USC Trustee Malcolm Currie, PhD, and his wife, Barbara, have given $10 million toward the endowment of the Keck School of Medicine of USC and construction of the USC Michelson Center for Convergent Bioscience.
In recognition of their investment in the university’s biomedical research and education, two facilities will be named in honor of the Curries: a new Health Sciences Campus residence hall that will open in 2016 and the lobby of the USC Michelson Center.
An engineering physicist who was chair and CEO of Hughes Aircraft, Malcolm Currie has served as a member of the USC Board of Trustees since 1989 and chaired the board from 1995-2000. He and his wife, Barbara, have been generous supporters of the university, endowing the Malcolm R. Currie Chair in Technology and the Humanities in 2008. The chair, currently held by USC President C. L. Max Nikias, was USC’s first endowed faculty position honoring exceptional achievements in both realms.

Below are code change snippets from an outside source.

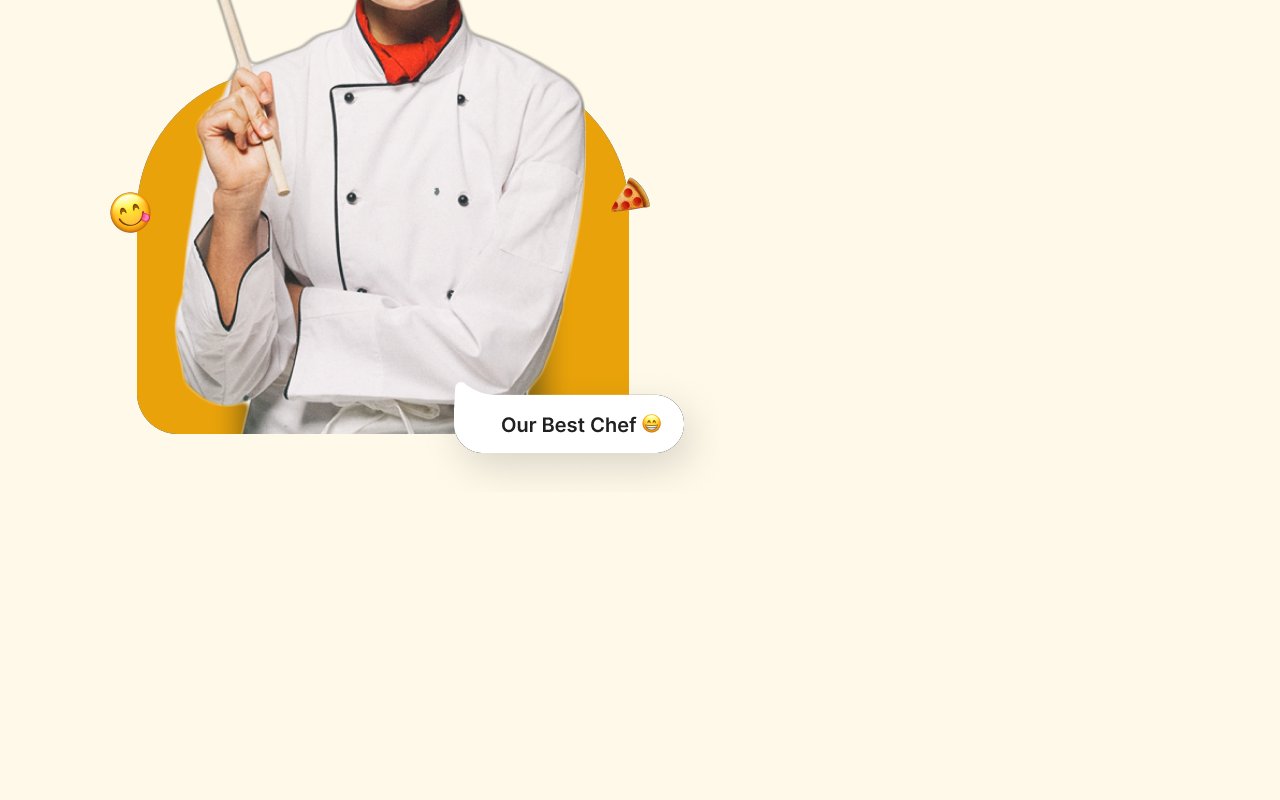
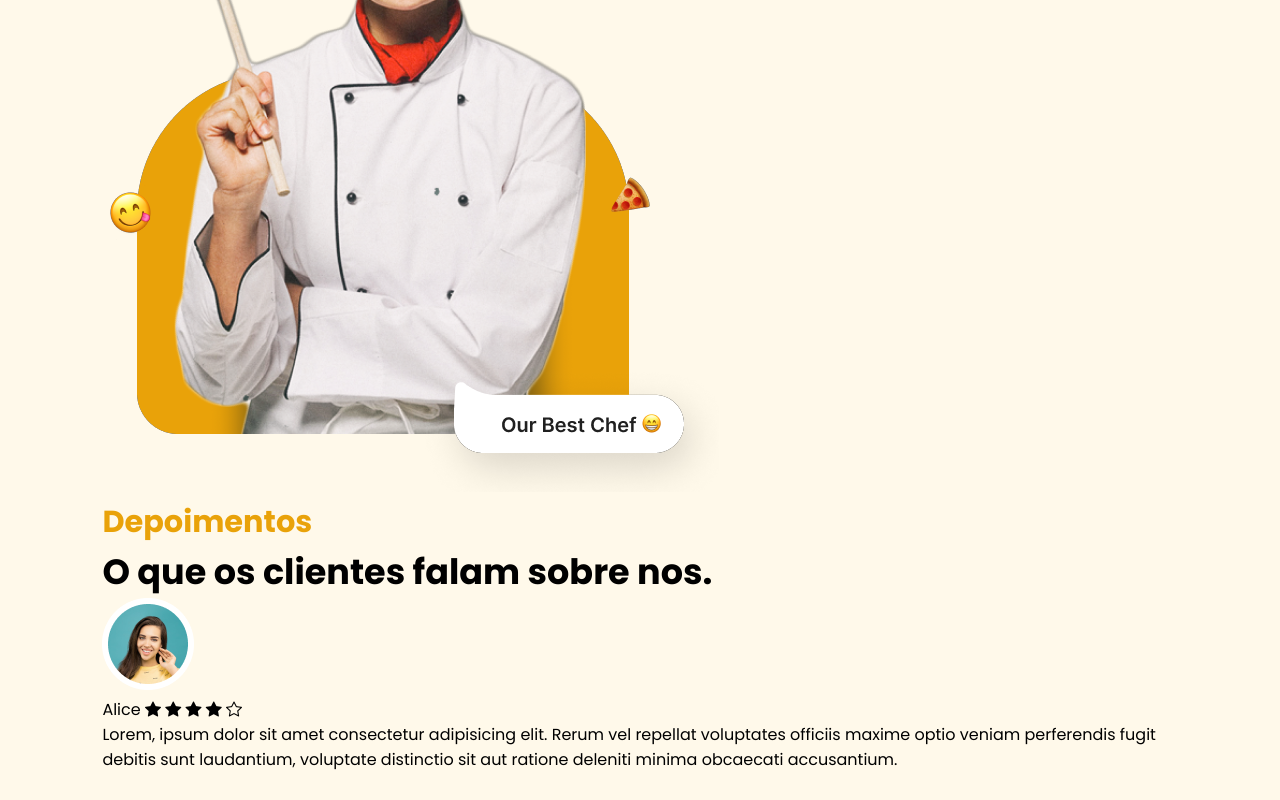
Before and after one commit to Anonimocods/restaurante, a plain HTML site: page index.html in a window 1280 px wide. Shown: the part 4561-5361 px from the top of the page. Before the commit the page ends 5088 px from the top, so only its background shows below. Drawn offline with nearby package versions, Linux system fonts and the light colour scheme.

Commit message:
testimonials

```diff
--- a/index.html
+++ b/index.html
@@ -238,10 +238,37 @@
         </section>
 
         <section id="testimonials">
-            <img src="/assets/chef.png" alt="">
+            <img src="/assets/chef.png" class="testimonial-chef" alt="">
 
             <div id="testimonials_content">
+                <h2 class="section-title">
+                    Depoimentos
+                </h2>
+                <h3 class="section-subtitle">
+                    O que os clientes falam sobre nos.
+                </h3>
 
+                <div id="feedbacks">
+                    <div class="feedback">
+                        <img src="/assets/avatar.png" class="feedback-avatar" alt="">
+
+                        <div class="feedback-content">
+                            <p>
+                                Alice
+                                <span>
+                                    <i class="bi bi-star-fill"></i>
+                                    <i class="bi bi-star-fill"></i>
+                                    <i class="bi bi-star-fill"></i>
+                                    <i class="bi bi-star-fill"></i>
+                                    <i class="bi bi-star"></i>
+                                </span>
+                            </p>
+                            <p>
+                                Lorem, ipsum dolor sit amet consectetur adipisicing elit. Rerum vel repellat voluptates officiis maxime optio veniam perferendis fugit debitis sunt laudantium, voluptate distinctio sit aut ratione deleniti minima obcaecati accusantium.
+                            </p>
+                        </div>
+                    </div>
+                </div>
             </div>
         </section>
     </main>
```
Also changed, not shown: assets/avatar.png (added).
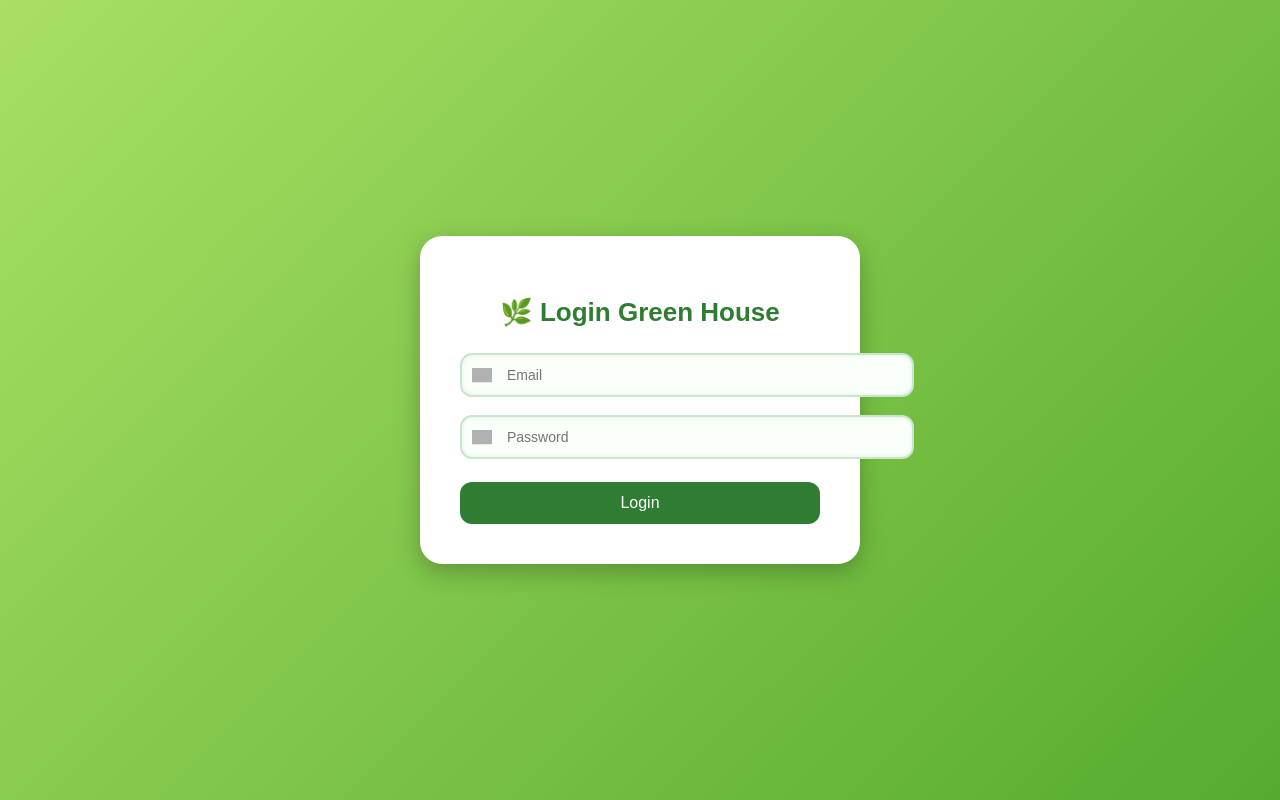
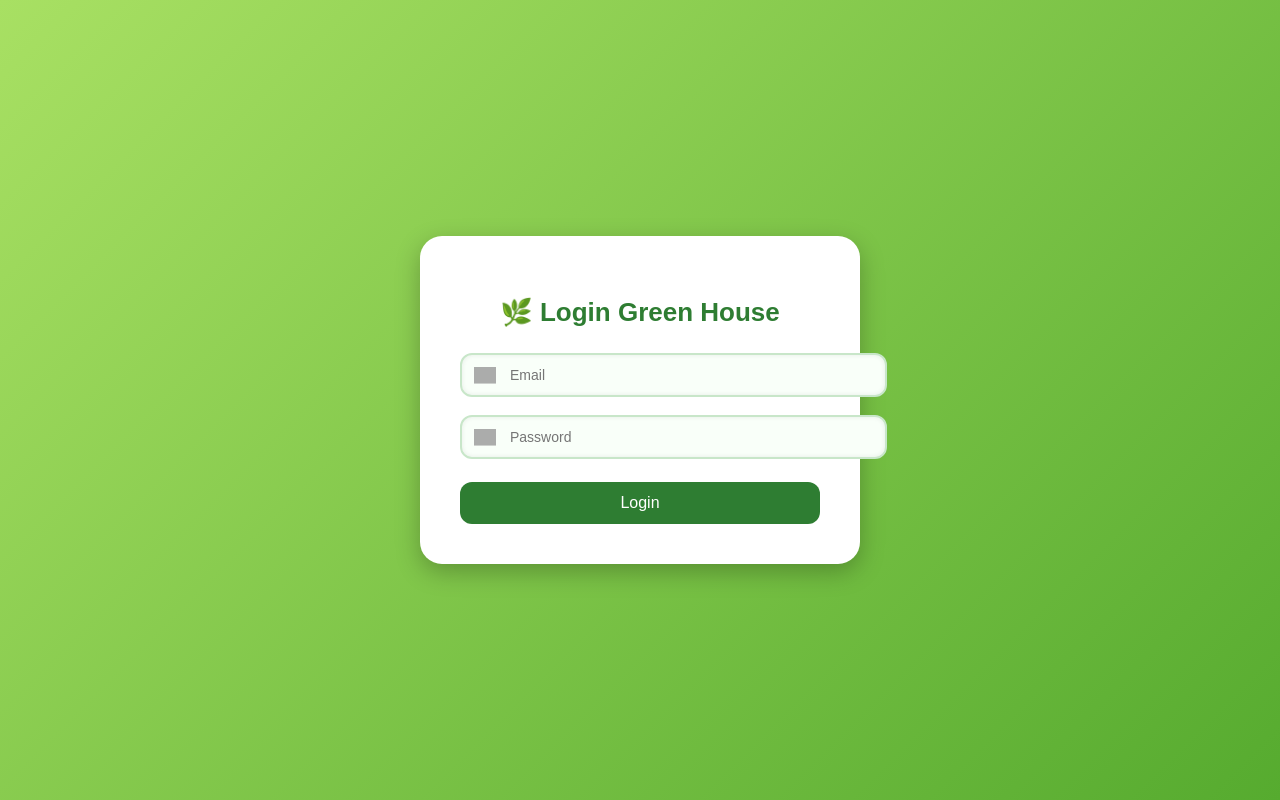
Before and after one commit to 231130070/Sem5_IOT, a plain HTML site: page index.html in a window 1280 px wide. Drawn offline with Linux system fonts and the light colour scheme; grey boxes are pictures that could not be loaded.

Commit message:
Add files via upload
ubah ukuran textfield

```diff
--- a/index.html
+++ b/index.html
@@ -12,7 +12,7 @@
     padding: 0;
   }
 
-  /* ========================= LOGIN PAGE BARU ========================= */
+  /* ========================= LOGIN PAGE ========================= */
   #loginForm {
     width: 100%;
     height: 100vh;
@@ -39,36 +39,37 @@
     font-weight: 600;
   }
 
-  /* INPUT FIELD BARU */
+  /* ========================= FIXED TEXTFIELD ========================= */
   .input-field {
     position: relative;
+    width: 100%;
     margin-bottom: 18px;
+  }
+
+  .input-field img {
+    width: 22px;
+    position: absolute;
+    left: 14px;
+    top: 50%;
+    transform: translateY(-50%);
+    opacity: 0.85;
   }
 
   .input-field input {
     width: 100%;
-    padding: 12px 45px;
+    padding: 12px 15px 12px 48px;
     border-radius: 12px;
     border: 2px solid #c8e6c9;
     font-size: 14px;
     outline: none;
+    background: #f9fff9;
+    box-shadow: inset 0 0 5px rgba(0,0,0,0.08);
     transition: 0.2s;
-    background: #f9fff9;
-    box-shadow: 0 0 5px rgba(0,0,0,0.08) inset;
   }
 
   .input-field input:focus {
     border-color: #66bb6a;
     box-shadow: 0 0 8px rgba(102,187,106,0.4);
-  }
-
-  .input-field img {
-    width: 20px;
-    position: absolute;
-    left: 12px;
-    top: 50%;
-    transform: translateY(-50%);
-    opacity: 0.8;
   }
 
   /* BUTTON LOGIN */
```
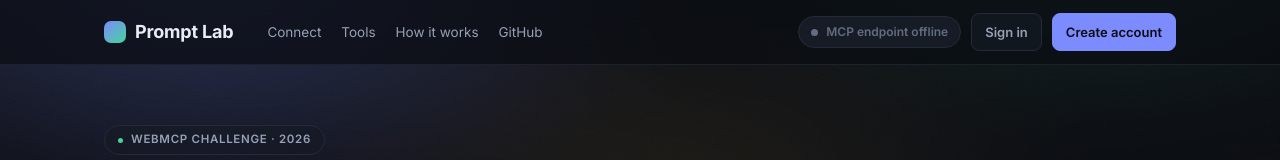
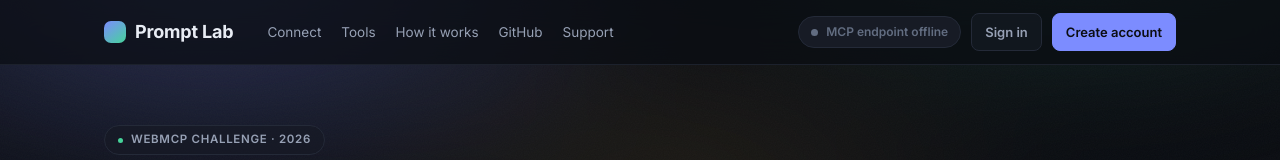
Before and after one commit to jasonyannn/prompt-lab, a React (Vite) app: page / in a window 1280 px wide. Shown: the top 160 px of the page. Built offline with nearby package versions, Linux system fonts and the light colour scheme; no server answers.

Commit message:
Jason - Landing Page Support (UI)

```diff
--- a/src/components/Landing.tsx
+++ b/src/components/Landing.tsx
@@ -281,6 +281,10 @@ export function Landing({ webmcp, remoteMcp, onEnter }: Props) {
               rel="noreferrer"
             >
               GitHub
+            </a>
+            <a className="lp-support" href={SUPPORT_URL} target="_blank" rel="noreferrer">
+              Support
+              <span className="visually-hidden"> Prompt Lab on Ko-fi (opens in a new tab)</span>
             </a>
           </nav>
 
```
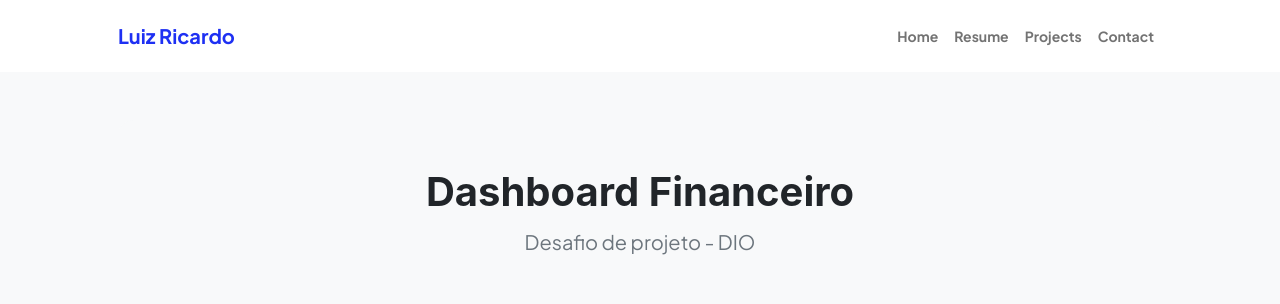
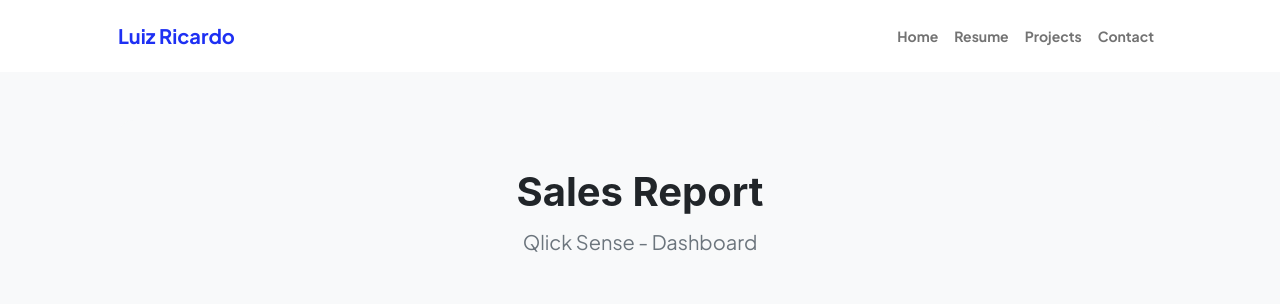
Before and after one commit to rickluizms/portfolio_me, a Flask app: page /projects/dashboard2 in a window 1280 px wide. Shown: the top 304 px of the page. Run offline with Flask 3, Linux system fonts and the light colour scheme; some libraries are stand-ins or nearby versions.

Commit message:
Update commit

```diff
--- a/templates/bootstrap.html
+++ b/templates/bootstrap.html
@@ -141,8 +141,8 @@
                 <a class="d-block rounded-3 lift lift-lg" href="landing-app-desktop.html"><img class="img-fluid rounded-3" src="../static/assets/didata-dashboard-n3.png"></a>
             </div>
             <div class="col-lg-4 mb-5">
-                <h6 class="mb-3">Demo 4 - Employee Performance (Qlick)</h6>
-                <a class="d-block rounded-3 lift lift-lg" href="landing-app-desktop.html"><img class="img-fluid rounded-3" src="../static/assets/didata-dashboard-n3.png"></a>
+                <h6 class="mb-3">Demo 4 - Sales Report (Qlick)</h6>
+                <a class="d-block rounded-3 lift lift-lg" href="/projects/dashboard2"><img class="img-fluid rounded-3" src="../static/assets/didata-dashboard-n3.png"></a>
             </div>
             <div class="col-lg-4 mb-5">
                 <h6 class="mb-3">Demo 4 - Financial Report (Tableu)</h6>
--- a/templates/projects/dashboards/dashboard2.html
+++ b/templates/projects/dashboards/dashboard2.html
@@ -8,13 +8,11 @@
             <!-- Contact form-->
             <div class="bg-light rounded-4 py-5 px-4 px-md-5">
                 <div class="text-center mb-5">
-                    <h1 class="fw-bolder">Dashboard Financeiro</h1>
-                    <p class="lead fw-normal text-muted mb-0">Desafio de projeto - DIO</p>
+                    <h1 class="fw-bolder">Sales Report</h1>
+                    <p class="lead fw-normal text-muted mb-0">Qlick Sense - Dashboard</p>
                 </div>
                 <div class="row gx-5 justify-content-center">
-
-                    <iframe title="Report Section" width="1024" height="704" src="https://app.powerbi.com/view?r=eyJrIjoiMjJhYmEwZWQtOTFjNC00NjNmLWJlYTctMDZlMDFjYjE0NDY5IiwidCI6ImFlZmFkM2YxLWJiYzAtNDZhYi04NTk5LWI2Mjg4NzczYjQ3YiJ9" frameborder="0" allowFullScreen="true"></iframe>
-
+                    <iframe src="https://sfud6hjk3pf4m2j.us.qlikcloud.com/single/?appid=70a7aee7-e53e-4a9b-873e-3256717a6297&sheet=cf4933d7-2763-4370-bef0-90e316691664&theme=horizon&opt=ctxmenu,currsel" style="border:none;width:100%;height:100%;"></iframe>
                 </div>
             </div>
         </div>
```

“The Trojan Family will be forever grateful to Mal and Barbara for their leadership, generosity and commitment to our university,” Nikias said. “Their outstanding support of USC’s medical research and education has done so much to transform Los Angeles into a vibrant center for biomedical innovations, and it has kept the university at the very fore of this growth.”
The Malcolm and Barbara Currie Residence Hall will add 450 beds for HSC students. The building, now under construction, will include a day care facility for students with families.
The USC Michelson Center will be the largest building on the University Park Campus when completed in 2017. It aims to be a catalyst for a biomedical research corridor in Los Angeles. The Malcolm and Barbara Currie Lobby within the 190,000-square-foot space will be the gateway to a center where engineers and scientists will work together to advance bioscience and bio-engineering research.
“I feel very privileged to have been part of USC’s rise to recognition as one of the world’s great research universities, and I look forward to USC’s continuing major contributions to society from our focus on the convergence of the engineering and medical sciences,” Malcolm Currie said.
A defense and aerospace industry leader whose work underpins today’s national security systems, Malcolm Currie served in the 1970s as Undersecretary of Defense for Research and Engineering and as the U.S.-designated national armament director in NATO. He is also known for leading Hughes Aircraft from 1988 to 1993.
— Lynn Lipinski